A complete response lists each line of the data below that includes the word "engineer".

== THE RECORDS

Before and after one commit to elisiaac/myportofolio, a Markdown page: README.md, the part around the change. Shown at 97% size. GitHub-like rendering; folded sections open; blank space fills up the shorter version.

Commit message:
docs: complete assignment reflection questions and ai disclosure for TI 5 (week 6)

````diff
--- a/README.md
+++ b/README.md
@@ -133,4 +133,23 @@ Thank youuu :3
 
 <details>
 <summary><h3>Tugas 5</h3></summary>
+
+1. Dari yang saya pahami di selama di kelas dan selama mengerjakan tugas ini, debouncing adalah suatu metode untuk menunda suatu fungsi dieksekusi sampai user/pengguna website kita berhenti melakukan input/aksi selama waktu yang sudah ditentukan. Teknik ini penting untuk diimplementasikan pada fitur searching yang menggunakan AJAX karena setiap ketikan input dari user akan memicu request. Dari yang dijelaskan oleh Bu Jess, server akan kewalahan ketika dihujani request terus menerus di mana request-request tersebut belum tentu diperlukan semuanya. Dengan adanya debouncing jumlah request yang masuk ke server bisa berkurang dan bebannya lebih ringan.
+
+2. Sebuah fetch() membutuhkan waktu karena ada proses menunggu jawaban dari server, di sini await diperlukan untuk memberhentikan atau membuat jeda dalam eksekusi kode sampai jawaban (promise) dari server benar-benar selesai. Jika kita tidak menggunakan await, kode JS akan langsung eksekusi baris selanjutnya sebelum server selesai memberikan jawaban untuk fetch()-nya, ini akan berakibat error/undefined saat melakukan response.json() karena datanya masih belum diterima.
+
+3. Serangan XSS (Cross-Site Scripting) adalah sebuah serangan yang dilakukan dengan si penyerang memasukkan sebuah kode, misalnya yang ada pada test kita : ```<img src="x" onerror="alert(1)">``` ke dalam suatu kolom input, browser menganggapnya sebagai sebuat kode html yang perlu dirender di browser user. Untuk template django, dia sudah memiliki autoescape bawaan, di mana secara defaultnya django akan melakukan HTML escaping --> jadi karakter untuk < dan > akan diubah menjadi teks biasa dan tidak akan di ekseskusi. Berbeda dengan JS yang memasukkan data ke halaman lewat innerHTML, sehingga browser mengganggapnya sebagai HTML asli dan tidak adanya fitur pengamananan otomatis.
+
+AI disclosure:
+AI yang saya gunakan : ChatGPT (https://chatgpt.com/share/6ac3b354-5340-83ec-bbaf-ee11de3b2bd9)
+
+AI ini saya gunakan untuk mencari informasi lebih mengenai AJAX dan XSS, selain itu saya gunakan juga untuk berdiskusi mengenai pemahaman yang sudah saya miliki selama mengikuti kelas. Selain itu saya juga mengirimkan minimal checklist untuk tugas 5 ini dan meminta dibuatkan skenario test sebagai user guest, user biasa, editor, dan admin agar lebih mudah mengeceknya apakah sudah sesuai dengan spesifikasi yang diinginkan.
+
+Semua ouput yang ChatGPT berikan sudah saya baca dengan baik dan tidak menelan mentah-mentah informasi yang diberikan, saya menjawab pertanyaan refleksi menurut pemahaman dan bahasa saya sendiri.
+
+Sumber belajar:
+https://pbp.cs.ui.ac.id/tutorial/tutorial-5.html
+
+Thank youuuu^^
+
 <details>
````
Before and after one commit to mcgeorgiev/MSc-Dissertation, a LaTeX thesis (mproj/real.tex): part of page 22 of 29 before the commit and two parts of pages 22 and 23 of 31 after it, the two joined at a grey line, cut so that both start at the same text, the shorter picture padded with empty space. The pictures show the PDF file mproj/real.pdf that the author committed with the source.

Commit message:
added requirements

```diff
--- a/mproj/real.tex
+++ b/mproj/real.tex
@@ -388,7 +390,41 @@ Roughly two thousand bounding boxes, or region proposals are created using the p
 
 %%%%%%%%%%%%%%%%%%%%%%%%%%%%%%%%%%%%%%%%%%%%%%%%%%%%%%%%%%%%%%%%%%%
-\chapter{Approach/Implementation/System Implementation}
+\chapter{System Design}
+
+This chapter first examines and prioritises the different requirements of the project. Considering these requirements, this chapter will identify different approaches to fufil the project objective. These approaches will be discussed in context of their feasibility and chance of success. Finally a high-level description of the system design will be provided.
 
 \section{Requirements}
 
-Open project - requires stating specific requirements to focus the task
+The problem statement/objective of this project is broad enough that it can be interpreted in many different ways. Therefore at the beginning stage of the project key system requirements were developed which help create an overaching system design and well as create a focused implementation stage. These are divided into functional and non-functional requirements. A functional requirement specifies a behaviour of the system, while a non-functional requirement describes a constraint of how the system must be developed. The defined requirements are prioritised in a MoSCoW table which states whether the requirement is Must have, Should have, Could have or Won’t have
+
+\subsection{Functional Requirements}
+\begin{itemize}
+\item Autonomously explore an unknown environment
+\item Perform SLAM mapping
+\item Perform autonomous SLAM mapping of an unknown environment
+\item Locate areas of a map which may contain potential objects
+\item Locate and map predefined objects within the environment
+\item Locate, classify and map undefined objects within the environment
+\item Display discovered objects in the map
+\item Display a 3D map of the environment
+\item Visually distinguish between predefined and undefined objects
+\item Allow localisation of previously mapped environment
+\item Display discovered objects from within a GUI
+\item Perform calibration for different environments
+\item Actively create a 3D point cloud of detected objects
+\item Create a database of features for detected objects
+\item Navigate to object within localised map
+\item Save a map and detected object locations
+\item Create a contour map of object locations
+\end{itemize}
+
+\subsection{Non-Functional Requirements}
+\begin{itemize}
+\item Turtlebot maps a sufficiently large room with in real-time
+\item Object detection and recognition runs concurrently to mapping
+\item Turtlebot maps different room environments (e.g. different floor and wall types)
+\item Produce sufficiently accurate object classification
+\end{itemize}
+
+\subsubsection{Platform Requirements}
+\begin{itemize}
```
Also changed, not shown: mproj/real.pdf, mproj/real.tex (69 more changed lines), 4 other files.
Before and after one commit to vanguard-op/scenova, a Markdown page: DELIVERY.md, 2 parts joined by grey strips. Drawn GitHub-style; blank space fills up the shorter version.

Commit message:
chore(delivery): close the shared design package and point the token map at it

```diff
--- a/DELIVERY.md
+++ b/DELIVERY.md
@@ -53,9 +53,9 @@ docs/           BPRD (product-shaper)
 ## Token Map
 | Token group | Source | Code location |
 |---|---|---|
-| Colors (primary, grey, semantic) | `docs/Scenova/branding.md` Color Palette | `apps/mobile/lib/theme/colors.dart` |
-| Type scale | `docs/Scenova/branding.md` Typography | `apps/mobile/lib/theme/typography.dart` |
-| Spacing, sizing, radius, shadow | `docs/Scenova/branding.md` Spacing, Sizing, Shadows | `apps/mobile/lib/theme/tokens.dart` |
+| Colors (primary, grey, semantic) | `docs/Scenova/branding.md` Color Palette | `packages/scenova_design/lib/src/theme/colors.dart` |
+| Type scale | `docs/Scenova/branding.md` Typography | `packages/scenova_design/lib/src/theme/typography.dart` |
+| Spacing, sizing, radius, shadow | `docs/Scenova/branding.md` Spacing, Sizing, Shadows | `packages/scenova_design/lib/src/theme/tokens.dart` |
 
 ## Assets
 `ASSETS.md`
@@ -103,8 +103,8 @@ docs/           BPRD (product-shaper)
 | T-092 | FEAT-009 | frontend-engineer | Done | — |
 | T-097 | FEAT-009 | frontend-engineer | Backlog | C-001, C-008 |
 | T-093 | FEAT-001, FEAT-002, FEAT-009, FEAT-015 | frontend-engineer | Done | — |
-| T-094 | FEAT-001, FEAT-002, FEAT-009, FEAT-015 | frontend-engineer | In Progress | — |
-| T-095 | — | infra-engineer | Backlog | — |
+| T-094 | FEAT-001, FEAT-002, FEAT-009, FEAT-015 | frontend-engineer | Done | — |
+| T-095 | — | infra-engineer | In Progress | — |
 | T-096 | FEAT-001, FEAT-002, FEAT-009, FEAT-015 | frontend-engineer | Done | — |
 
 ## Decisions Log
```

====

**RESPONSE FOR THIS EXERCISE**
 | T-092 | FEAT-009 | frontend-engineer | Done | — |
 | T-097 | FEAT-009 | frontend-engineer | Backlog | C-001, C-008 |
 | T-093 | FEAT-001, FEAT-002, FEAT-009, FEAT-015 | frontend-engineer | Done | — |
-| T-094 | FEAT-001, FEAT-002, FEAT-009, FEAT-015 | frontend-engineer | In Progress | — |
-| T-095 | — | infra-engineer | Backlog | — |
+| T-094 | FEAT-001, FEAT-002, FEAT-009, FEAT-015 | frontend-engineer | Done | — |
+| T-095 | — | infra-engineer | In Progress | — |
 | T-096 | FEAT-001, FEAT-002, FEAT-009, FEAT-015 | frontend-engineer | Done | — |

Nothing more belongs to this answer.